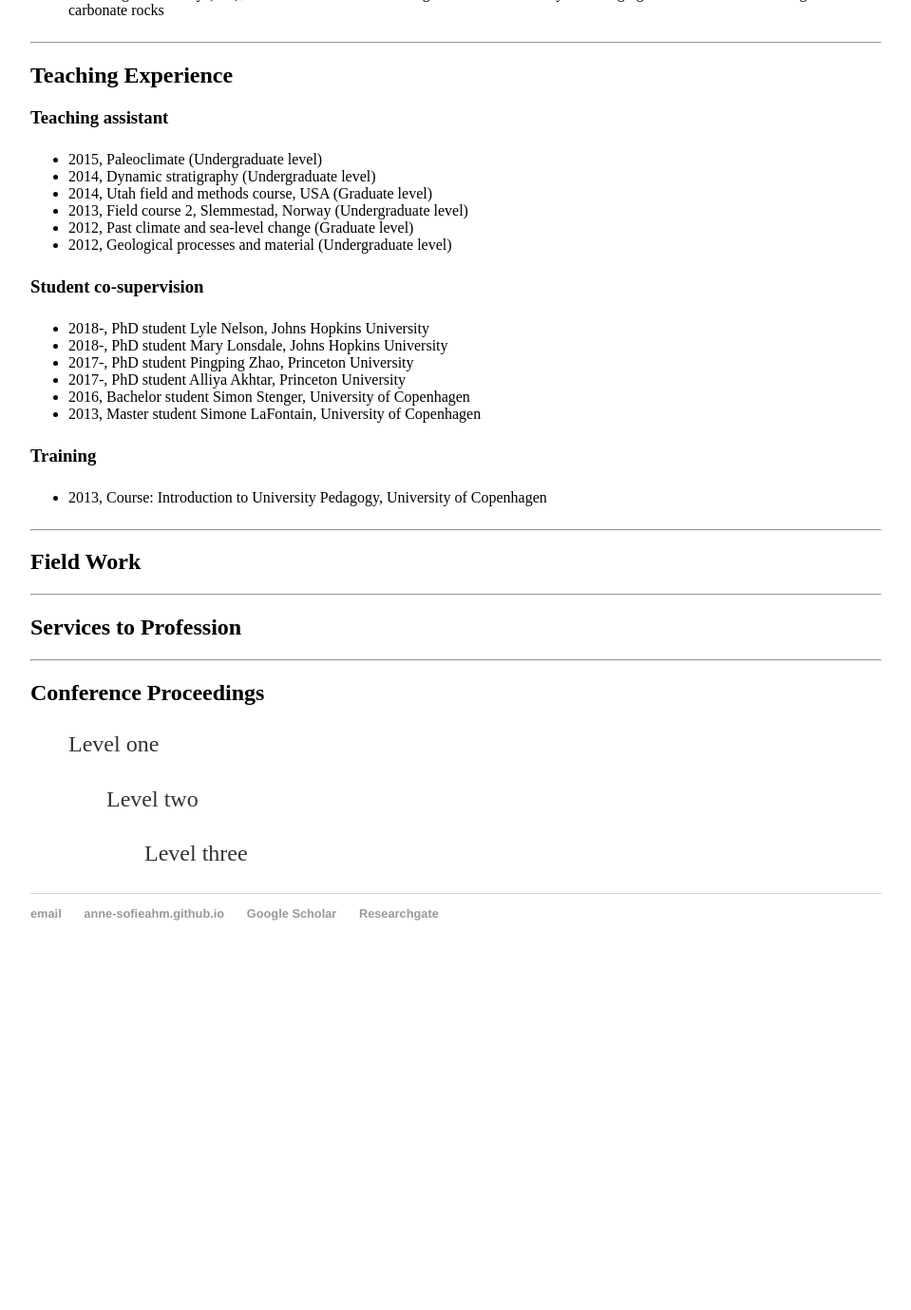
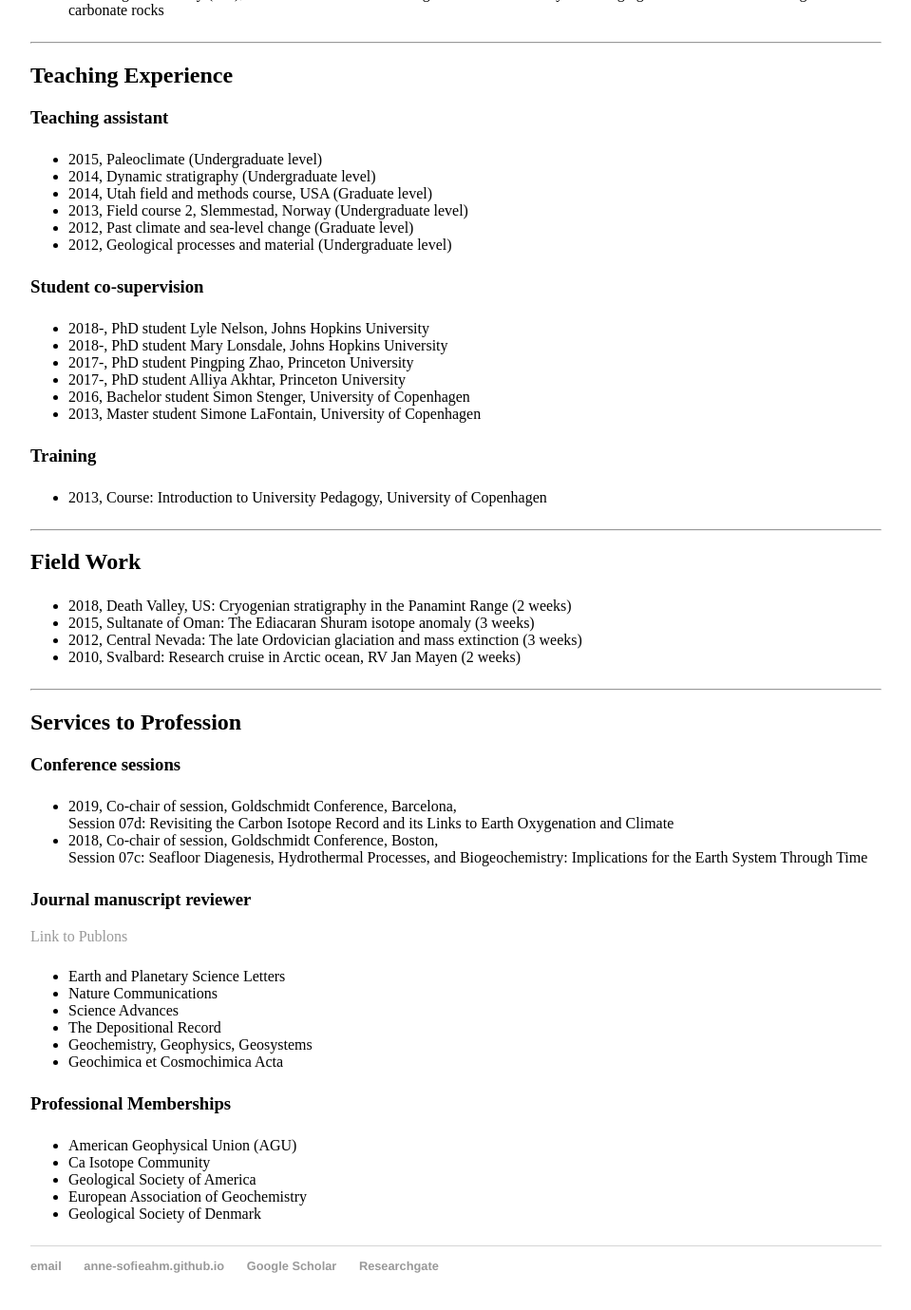
Before and after one commit to Anne-SofieAhm/Anne-SofieAhm.github.io, a Jekyll site: the page built from mycv/index.html, in a window 1280 px wide and 1400 px high, scrolled down 1820 px. Shown: the top 1379 px of the window at 95% size, without its empty margins (160-1119 px from the left). Built offline with Jekyll 4.4.1, drawn with Linux system fonts in a browser that asks for light colours; before the commit the page ends 2849 px from its top, so only the background shows below that; some of the changed text lies outside the part shown.

Commit message:
Update index.html

```diff
--- a/mycv/index.html
+++ b/mycv/index.html
@@ -141,16 +141,50 @@ title: Curriculum Vitae
 
 <hr />
 <h2>Field Work</h2>
+<p>
+  <ul>
+    <li>2018, Death Valley, US: Cryogenian stratigraphy in the Panamint Range (2 weeks)</li>
+    <li>2015, Sultanate of Oman: The Ediacaran Shuram isotope anomaly (3 weeks)</li>
+    <li>2012, Central Nevada: The late Ordovician glaciation and mass extinction (3 weeks)</li>
+    <li>2010, Svalbard: Research cruise in Arctic ocean, RV Jan Mayen (2 weeks)</li>
+  </ul>
+</p>
+
 
 <hr />
 <h2>Services to Profession</h2>
 
-<hr />
-<h2>Conference Proceedings</h2>
+<h3>Conference sessions</h3>
 
-<blockquote><p>Level one</p>
-<blockquote><p>Level two</p>
-<blockquote><p>Level three</p>
-</blockquote>
-</blockquote>
-</blockquote>
+<p>
+  <ul>
+    <li>2019, Co-chair of session, Goldschmidt Conference, Barcelona,<br>
+      Session 07d: Revisiting the Carbon Isotope Record and its Links to Earth Oxygenation and Climate</li>
+    <li>2018, Co-chair of session, Goldschmidt Conference, Boston,<br>
+      Session 07c: Seafloor Diagenesis, Hydrothermal Processes, and Biogeochemistry: Implications for the Earth System Through Time</li>
+    </ul>
+</p>
+
+<h3>Journal manuscript reviewer</h3>
+<a href="https://publons.com/researcher/1572283/anne-sofie-ahm/">Link to Publons</a>
+<p>
+  <ul>
+    <li>Earth and Planetary Science Letters</li>
+    <li>Nature Communications</li>
+    <li>Science Advances</li>
+    <li>The Depositional Record</li>
+    <li>Geochemistry, Geophysics, Geosystems</li>
+    <li>Geochimica et Cosmochimica Acta</li>
+  </ul>
+</p>
+
+<h3>Professional Memberships</h3>
+<p>
+  <ul>
+    <li>American Geophysical Union (AGU)</li>
+    <li>Ca Isotope Community</li>
+    <li>Geological Society of America</li>
+    <li>European Association of Geochemistry</li>
+    <li>Geological Society of Denmark</li>
+  </ul>
+</p>
```
Also changed, not shown: other parts of mycv/index.html (+1 -1 lines).
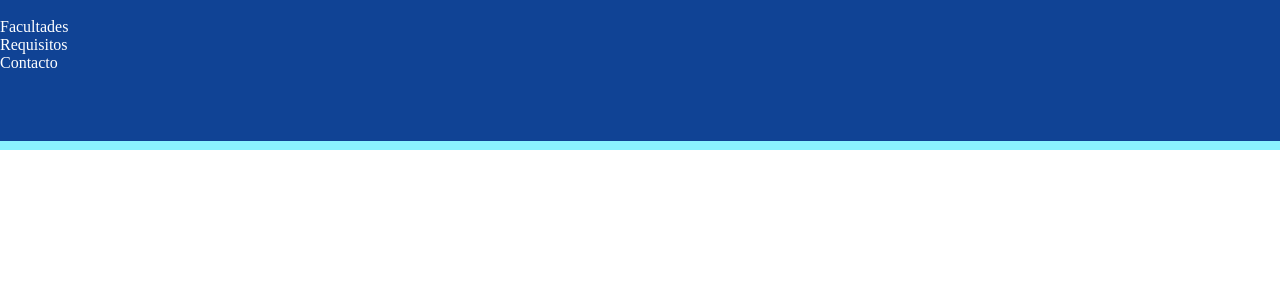
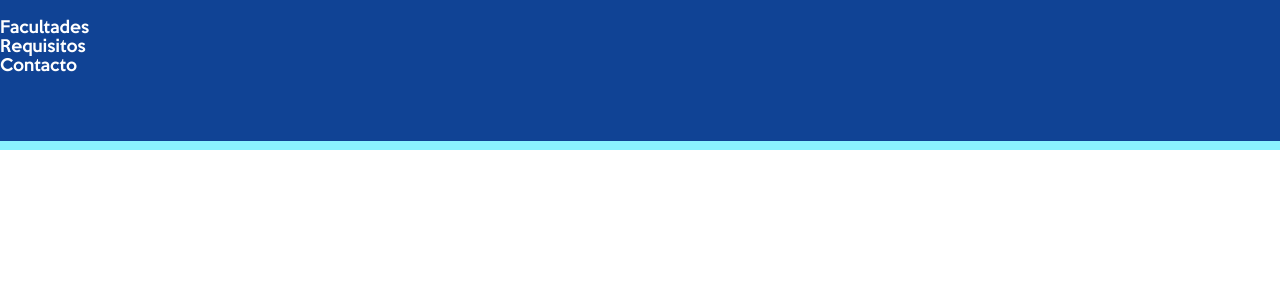
Before and after one commit to CamiloLira/uibero, a PHP site: page /admision.php in a window 1280 px wide. Shown: the top 300 px of the page. Run offline with PHP 8.4, Linux system fonts and the light colour scheme.

Commit message:
font-face keep calm

```diff
--- a/css/admision.css
+++ b/css/admision.css
@@ -2,6 +2,14 @@
 * {
 	margin: 0;
 	padding: 0;
+}
+
+@font-face {
+	 font-family: 'KeepCalm-Medium';
+  /* Antes de descargar el archivo, le decimos al buscador
+  que intente buscar en local la fuente con nombre
+  Cabin, Cabin Regular o Cabin-Regular */
+  src: url('font/KeepCalm-Medium.ttf');
 }
 
 /*colores*/
@@ -31,6 +39,7 @@
 body {
 	margin: 0 auto;
 	max-width: 1280px;
+	font-family: 'KeepCalm-Medium';
 	font-size: 16px;
 }
 
```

• _WHAT THE TASK REQUIRES_
Print the entries above word for word, without pictures.

• _OUTPUT_
Before and after one commit to Anne-SofieAhm/Anne-SofieAhm.github.io, a Jekyll site: the page built from mycv/index.html, in a window 1280 px wide and 1400 px high, scrolled down 1820 px. Shown: the top 1379 px of the window at 95% size, without its empty margins (160-1119 px from the left). Built offline with Jekyll 4.4.1, drawn with Linux system fonts in a browser that asks for light colours; before the commit the page ends 2849 px from its top, so only the background shows below that; some of the changed text lies outside the part shown.

Commit message:
Update index.html

```diff
--- a/mycv/index.html
+++ b/mycv/index.html
@@ -141,16 +141,50 @@ title: Curriculum Vitae
 
 <hr />
 <h2>Field Work</h2>
+<p>
+  <ul>
+    <li>2018, Death Valley, US: Cryogenian stratigraphy in the Panamint Range (2 weeks)</li>
+    <li>2015, Sultanate of Oman: The Ediacaran Shuram isotope anomaly (3 weeks)</li>
+    <li>2012, Central Nevada: The late Ordovician glaciation and mass extinction (3 weeks)</li>
+    <li>2010, Svalbard: Research cruise in Arctic ocean, RV Jan Mayen (2 weeks)</li>
+  </ul>
+</p>
+
 
 <hr />
 <h2>Services to Profession</h2>
 
-<hr />
-<h2>Conference Proceedings</h2>
+<h3>Conference sessions</h3>
 
-<blockquote><p>Level one</p>
-<blockquote><p>Level two</p>
-<blockquote><p>Level three</p>
-</blockquote>
-</blockquote>
-</blockquote>
+<p>
+  <ul>
+    <li>2019, Co-chair of session, Goldschmidt Conference, Barcelona,<br>
+      Session 07d: Revisiting the Carbon Isotope Record and its Links to Earth Oxygenation and Climate</li>
+    <li>2018, Co-chair of session, Goldschmidt Conference, Boston,<br>
+      Session 07c: Seafloor Diagenesis, Hydrothermal Processes, and Biogeochemistry: Implications for the Earth System Through Time</li>
+    </ul>
+</p>
+
+<h3>Journal manuscript reviewer</h3>
+<a href="https://publons.com/researcher/1572283/anne-sofie-ahm/">Link to Publons</a>
+<p>
+  <ul>
+    <li>Earth and Planetary Science Letters</li>
+    <li>Nature Communications</li>
+    <li>Science Advances</li>
+    <li>The Depositional Record</li>
+    <li>Geochemistry, Geophysics, Geosystems</li>
+    <li>Geochimica et Cosmochimica Acta</li>
+  </ul>
+</p>
+
+<h3>Professional Memberships</h3>
+<p>
+  <ul>
+    <li>American Geophysical Union (AGU)</li>
+    <li>Ca Isotope Community</li>
+    <li>Geological Society of America</li>
+    <li>European Association of Geochemistry</li>
+    <li>Geological Society of Denmark</li>
+  </ul>
+</p>
```
Also changed, not shown: other parts of mycv/index.html (+1 -1 lines).
Before and after one commit to CamiloLira/uibero, a PHP site: page /admision.php in a window 1280 px wide. Shown: the top 300 px of the page. Run offline with PHP 8.4, Linux system fonts and the light colour scheme.

Commit message:
font-face keep calm

```diff
--- a/css/admision.css
+++ b/css/admision.css
@@ -2,6 +2,14 @@
 * {
 	margin: 0;
 	padding: 0;
+}
+
+@font-face {
+	 font-family: 'KeepCalm-Medium';
+  /* Antes de descargar el archivo, le decimos al buscador
+  que intente buscar en local la fuente con nombre
+  Cabin, Cabin Regular o Cabin-Regular */
+  src: url('font/KeepCalm-Medium.ttf');
 }
 
 /*colores*/
@@ -31,6 +39,7 @@
 body {
 	margin: 0 auto;
 	max-width: 1280px;
+	font-family: 'KeepCalm-Medium';
 	font-size: 16px;
 }
 
```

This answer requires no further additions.